Family Care Plans provide insurance, peace of mind for all Soldiers

Sgt. Joe Battle
V Corps Public Affairs

***image1***What happens to the children of a Soldier if his spouse dies or is incapacitated while he is deployed far from home?

That question is answered by the Family Care Plan, a package that outlines to whom the Soldier and his spouse choose to entrust the short- and long-term care of their dependent children in the event that they cannot.

Dual-military couples and single-parent Army families have long been required by regulation to create FCPs. These plans are the primary personnel action means of ensuring the continuous care of a Soldier’s minor dependent children.  But contrary to popular belief, that means all Soldiers.

“Family Care Plans have been a long part of military life for dual-military and single-parent families,” said Maj. Robert S. Hookness, V Corps chief or personnel plans and operations. “A little-known fact is that Family Care Plans are for every member of the military.”

“This is especially pertinent in a deployment-rich environment, where military members leave spouses with children behind for the duration of the deployment,” he added.

If a proper FCP is in effect, the Soldier and his spouse can make their own decisions, in advance, about who will care for their children in the event that they cannot.  Otherwise, Major Hookness explained, the children will be placed in foster care until the deployed Soldier is returned home or his spouse is again capable of providing for them.

Cyndi Raugh says she learned the importance of having emergency care plans in place the hard way.  Just four months after arriving in the Heidelberg area for her family’s first tour in Germany, she fell down the stairs in her home, leaving her immobile and in great pain.  In a moment, she says, her world turned upside-down as she realized that her family was not prepared to deal with such an emergency.
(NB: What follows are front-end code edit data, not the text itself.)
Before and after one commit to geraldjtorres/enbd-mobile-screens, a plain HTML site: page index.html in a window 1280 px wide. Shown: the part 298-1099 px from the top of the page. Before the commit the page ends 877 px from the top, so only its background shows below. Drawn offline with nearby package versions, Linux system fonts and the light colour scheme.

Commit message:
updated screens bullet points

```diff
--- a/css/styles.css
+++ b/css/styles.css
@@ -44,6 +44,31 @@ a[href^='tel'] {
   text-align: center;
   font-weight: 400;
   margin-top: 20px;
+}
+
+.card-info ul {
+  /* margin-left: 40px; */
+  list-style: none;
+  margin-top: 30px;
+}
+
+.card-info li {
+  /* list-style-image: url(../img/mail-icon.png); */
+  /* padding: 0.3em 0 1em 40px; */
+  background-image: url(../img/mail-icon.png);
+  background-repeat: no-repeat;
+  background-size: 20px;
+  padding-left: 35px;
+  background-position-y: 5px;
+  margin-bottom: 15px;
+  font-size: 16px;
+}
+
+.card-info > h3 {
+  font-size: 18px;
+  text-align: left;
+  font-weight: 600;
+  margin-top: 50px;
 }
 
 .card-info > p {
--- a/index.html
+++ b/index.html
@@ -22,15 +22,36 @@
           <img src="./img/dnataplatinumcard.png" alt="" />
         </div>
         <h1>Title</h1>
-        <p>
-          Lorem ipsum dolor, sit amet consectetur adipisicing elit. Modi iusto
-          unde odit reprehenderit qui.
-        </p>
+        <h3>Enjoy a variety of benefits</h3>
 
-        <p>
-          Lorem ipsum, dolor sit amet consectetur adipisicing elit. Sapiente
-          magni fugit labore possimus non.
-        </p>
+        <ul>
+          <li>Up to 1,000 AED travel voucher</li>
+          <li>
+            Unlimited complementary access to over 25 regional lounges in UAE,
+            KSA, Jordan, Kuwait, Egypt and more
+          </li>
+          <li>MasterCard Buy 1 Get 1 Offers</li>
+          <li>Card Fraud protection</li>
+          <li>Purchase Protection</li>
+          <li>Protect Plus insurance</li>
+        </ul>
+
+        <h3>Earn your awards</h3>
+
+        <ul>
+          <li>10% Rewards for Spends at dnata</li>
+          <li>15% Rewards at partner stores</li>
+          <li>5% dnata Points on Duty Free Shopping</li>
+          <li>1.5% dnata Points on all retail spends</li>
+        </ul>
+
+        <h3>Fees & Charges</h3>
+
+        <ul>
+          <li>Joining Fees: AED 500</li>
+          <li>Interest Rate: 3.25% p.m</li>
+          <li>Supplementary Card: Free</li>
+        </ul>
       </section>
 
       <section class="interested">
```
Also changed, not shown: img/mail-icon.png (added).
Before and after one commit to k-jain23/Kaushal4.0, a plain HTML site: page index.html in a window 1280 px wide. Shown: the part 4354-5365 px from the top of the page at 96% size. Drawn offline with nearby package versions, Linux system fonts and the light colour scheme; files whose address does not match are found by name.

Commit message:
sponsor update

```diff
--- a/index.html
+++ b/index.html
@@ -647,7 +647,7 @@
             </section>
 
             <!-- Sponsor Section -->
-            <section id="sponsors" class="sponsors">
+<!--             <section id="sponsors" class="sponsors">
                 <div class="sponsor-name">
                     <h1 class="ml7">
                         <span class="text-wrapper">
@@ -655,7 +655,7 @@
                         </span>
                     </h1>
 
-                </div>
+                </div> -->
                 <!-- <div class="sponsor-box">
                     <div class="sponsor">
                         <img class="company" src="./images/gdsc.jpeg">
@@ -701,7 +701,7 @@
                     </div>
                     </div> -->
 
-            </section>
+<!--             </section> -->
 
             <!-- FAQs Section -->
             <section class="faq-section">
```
Fortunately her friends, her husband Maj. Dave Raugh’s co-workers in the V Corps operations division, and the members of her Protestant Women of the Chapel group rallied to care for the Raughs’ two daughters and get them through the crisis, Cyndi added, but the experience taught her the value of being prepared.  She now shares that experience with other families, to help them to be prepared as well.  

If a Soldier is not required to have an FCP but chooses to prepare one, he should ideally complete it before he deploys.  However, if a Soldier does not create a plan before deployment, or later wants to make changes to an established plan, he can do it downrange, Major Hookness said.  
But while a Soldier can complete an FCP away from home, a spouse cannot create one without the Soldier.

While the FCP can cover the guardianship of children in the event of a spouse’s death or incapacitation, legal officials recommend that families also consider granting powers of attorney that allow the guardian to act fully on the children’s behalf.

Capt. Christine Duey, chief of client services for the V Corps Office of the Staff Judge Advocate, recommended that parents create two powers of attorney.  She explained a general guardianship power of attorney allows the designated caregiver to do things such as pick up or drop off children at school or day care and register children for school, and a health care power of attorney that lets the guardian seek routine or emergency medical treatment for the children.

Captain Duey also pointed out that Soldiers should discuss their plans with those whom they intend to designate as caregivers for their children, prior to preparing their plans.  

She said it’s particularly important to keep in mind that a designated caregiver who is in the U.S. would not be able to provide immediate short-term assistance in an emergency, and that while a parent can nominate any person as a caregiver, the nominated person is not legally bound fulfill that responsibility.  

Sgt. 1st Class Daniel Pletcher, NCOIC of the exercises section of the V Corps operations division, is one example of a Soldier who has an FCP because he believes it’s a good idea.  Though he’s not required by regulation to have one.
“I have seen what can happen when Soldiers don’t have one, or have one that isn’t done right,” he said.

Legal and personnel officials stressed that Family Care Plans and powers of attorney are not intended to be permanent.

They also stressed that because every family’s needs are different, Soldiers should visit their legal, personnel, army community and social work offices before completing a Family Care Plan.